It will not be the last time Janos vocally throws his hands up at something Marika, or the other British in the book, do. Not too long later, Marika gets a first hand glimpse, in an alternately hilarious and chilling scene,
I’ll complain to the real police — polizei — or whatever the word is in your stupid language! I’ll complain to the British Consul too. What do you mean by troubling foreign visitors? We’re British — do you understand? — British — and we expect to be treated properly —”
She poured out a stream of English upon him, throwing in an occasional Hungarian or German word, as though she thought this might give the stupid foreigner some pointers. In all her life she had never supposed she could find such a rapid, shrewish stream of words.
He seemed rather stunned at first.
of what he’s been trying to get her to believe and from that point on, she’s not only a believer but determined to help get this man out of a country with Secret Police trying to arrest and probably torture him.

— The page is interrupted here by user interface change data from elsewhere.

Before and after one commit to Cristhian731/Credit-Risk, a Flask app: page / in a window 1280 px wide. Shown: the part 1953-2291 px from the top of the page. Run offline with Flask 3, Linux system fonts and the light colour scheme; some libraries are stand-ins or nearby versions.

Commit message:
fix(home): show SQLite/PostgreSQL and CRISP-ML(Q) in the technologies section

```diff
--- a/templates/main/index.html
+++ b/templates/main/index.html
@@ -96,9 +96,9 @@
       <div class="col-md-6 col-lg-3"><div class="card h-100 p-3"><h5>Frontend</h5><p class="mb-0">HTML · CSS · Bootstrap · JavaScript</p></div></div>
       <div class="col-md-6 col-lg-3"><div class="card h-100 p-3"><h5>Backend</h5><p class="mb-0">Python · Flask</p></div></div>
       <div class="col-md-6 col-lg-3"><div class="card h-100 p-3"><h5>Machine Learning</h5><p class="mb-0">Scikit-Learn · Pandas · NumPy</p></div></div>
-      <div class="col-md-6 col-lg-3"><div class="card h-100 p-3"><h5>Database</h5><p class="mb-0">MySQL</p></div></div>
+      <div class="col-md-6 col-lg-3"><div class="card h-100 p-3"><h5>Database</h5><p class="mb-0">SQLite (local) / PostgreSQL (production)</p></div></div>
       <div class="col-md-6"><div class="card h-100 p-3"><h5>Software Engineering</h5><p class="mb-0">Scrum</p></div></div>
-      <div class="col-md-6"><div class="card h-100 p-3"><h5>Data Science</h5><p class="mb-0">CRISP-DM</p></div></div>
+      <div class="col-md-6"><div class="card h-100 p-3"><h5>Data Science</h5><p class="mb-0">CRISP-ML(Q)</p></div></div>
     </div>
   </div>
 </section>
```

If only Marika hadn’t arranged for her mother, married to but also estranged from an English diplomat, to journey to Budapest in order to visit her own mother whom she hasn’t seen in decades.

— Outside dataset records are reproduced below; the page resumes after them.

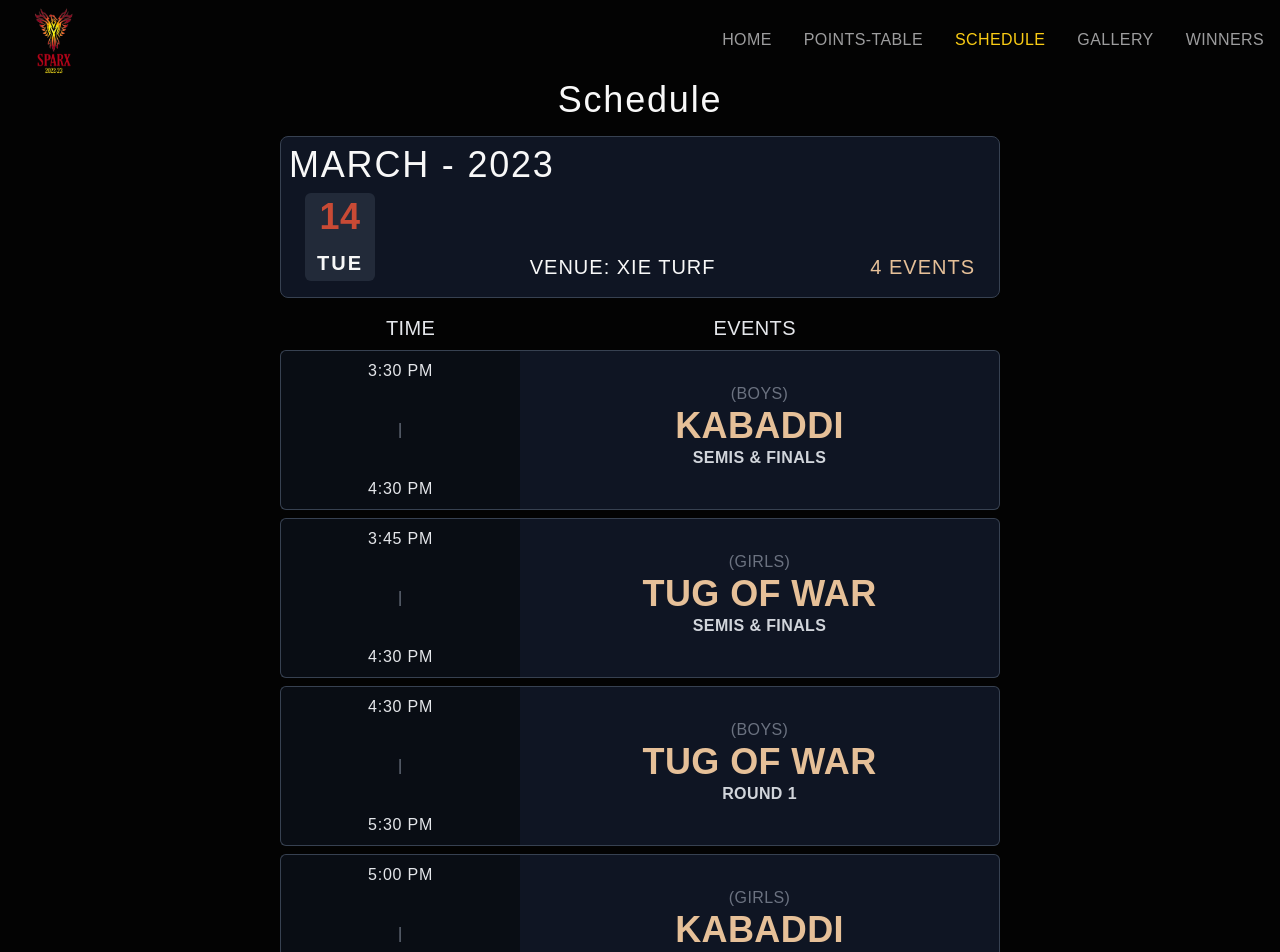
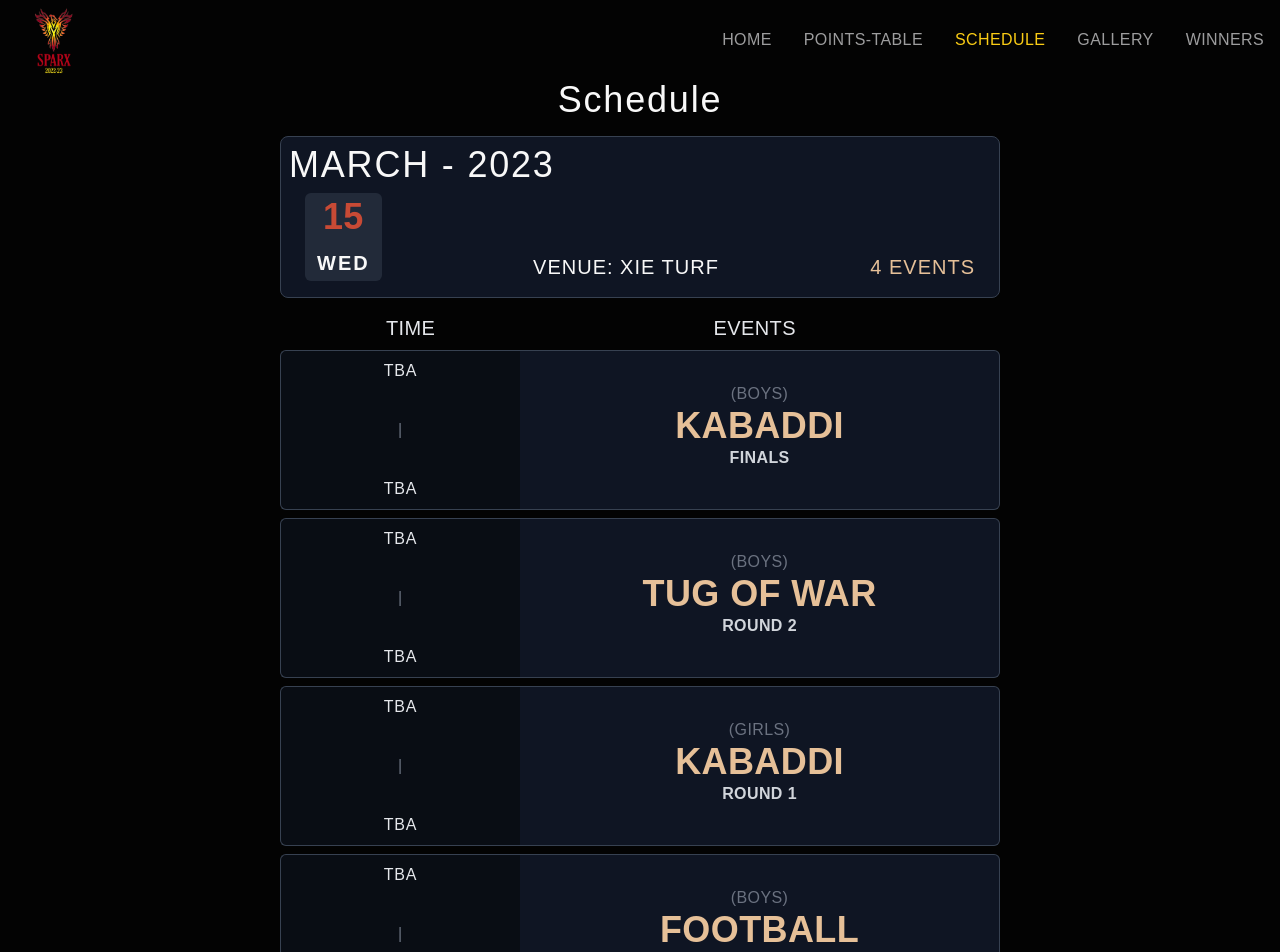
Before and after one commit to MrunalVaidya0715/sparx-website, a Next.js app in the folder sparx-web-app/: page /schedule in a window 1280 px wide. Shown: the top 952 px of the page. Built offline with nearby package versions, Linux system fonts and the light colour scheme.

Commit message:
Schedule updated

```diff
--- a/sparx-web-app/src/events.js
+++ b/sparx-web-app/src/events.js
@@ -1,40 +1,40 @@
 export const Events = [
    {
     id: 1,
-    from: "3:30 pm",
-    to: "4:30 pm",
+    from: "TBA",
+    to: "TBA",
     gender: "Boys",
     event: "Kabaddi",
-    stage: "Semis & Finals",
+    stage: "Finals",
 
 
 
    },
    {
     id: 2,
-    from: "3:45 pm",
-    to: "4:30 pm",
-    gender: "Girls",
+    from: "TBA",
+    to: "TBA",
+    gender: "Boys",
     event: "Tug of war",
-    stage: "Semis & Finals",
+    stage: "Round 2",
 
    },
    {
     id: 3,
-    from: "4:30 pm",
-    to: "5:30 pm",
-    gender: "Boys",
-    event: "Tug of War",
+    from: "TBA",
+    to: "TBA",
+    gender: "Girls",
+    event: "Kabaddi",
     stage: "Round 1",
 
    },
    {
       id: 4,
-      from: "5:00 pm",
-      to: "6:00 pm",
-      gender: "Girls",
-      event: "Kabaddi",
-      stage: "Round 2 & Finals",
+      from: "TBA",
+      to: "TBA",
+      gender: "Boys",
+      event: "Football",
+      stage: "Round 1",
 
 
 
--- a/sparx-web-app/src/pages/schedule.jsx
+++ b/sparx-web-app/src/pages/schedule.jsx
@@ -18,10 +18,10 @@ const schedule = () => {
 
               <div className='px-3 py-1 flex flex-col gap-3 justify-between items-center bg-gray-700/50 rounded-md'>
                 <div>
-                  <h2 className=' text-[#C84A35]'>14</h2>
+                  <h2 className=' text-[#C84A35]'>15</h2>
                 </div>
                 <div>
-                  <h3 className='text-sm lg:text-xl font-bold tracking-widest uppercase'>Tue</h3>
+                  <h3 className='text-sm lg:text-xl font-bold tracking-widest uppercase'>WED</h3>
 
                 </div>
               </div>
```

Juliczka Stevens might be flawlessly beautiful and composed but she’s also game for helping her daughter hide the doctor and then get him smuggled out of Budapest by an English journalist Marika knows who has arrived to report on the growing unrest. Ducking and dodging the Secret Police, they rendezvous in the country at the estate once owned by Marika’s grandparents where her Nagyanya now lives in reduced circumstances but still with a will of iron. Seriously, people dismiss that woman at their peril.
“Nonsense. We aren’t the kind who die of shock.” Mrs. Stevens smiled contemptuously. “We’re tough, you and I and Nagyanya. Haven’t you found that out yet? You should have done. That was why you didn’t hesitate about helping von Raszay. You were just being true to type.”
“Of course. We may be beautiful and rather gentle-looking,” her mother went on, without false modesty and without affectation, “but there’s a curious line of steel underneath. That’s why we are a little bit dangerous.” And she smiled thoughtfully.
With the country dissolving as revolutionaries and counter revolutionaries claim the upper hand, Marika crosses verbal swords again with a Secret Police spy determined to get his hands on Janos. Since Marika is now implicated in the doctor’s escape from Budapest, she is as much at risk despite her British nationality. Determined to render what aid she can, after her diplomat father arrives to take his wife and mother-in-law to the Austrian border, Marika announces she’s returning with Janos to help the wounded in the besieged city along with Rodney who is itching to cover the news story.
Well from that point out, Burchell turns it on and proceeds to paint scenes that convince me that I’d never have the nerve to be a secret agent and also show me a little of what the citizens fleeing from bombed cities feel. There is a chilling scene during which Marika must face her fears and confront an enemy followed by a terrible one as she, Rodney, and Janos pass through a sea of humanity determined to reach the border with Austria.
Burchell wrote the book the year after the Uprising and I can’t help but think that if she didn’t interview actual Hungarians who fled, then she used her knowledge of the refugees she and her sister helped escape from Europe before WWII began.
“To be refugees — without money and in a foreign country — that also is not so pleasant. How can one say what tomorrow will bring, or what one will decide to do?”
She also cheekily tosses in a brief reference to “Tosca.”
The romance is of the quiet and understated variety. An attempt is made at a love triangle but it’s fairly obvious with whom Marika will end up. His “dark glance” which makes her heart “beat unaccountably fast” rather gives it away. The Other Guy is still a nice guy and a great character who asks Marika some hard truths and makes her think about what is going on. I do hope that even more of Burchell’s OOP books will be released soon. A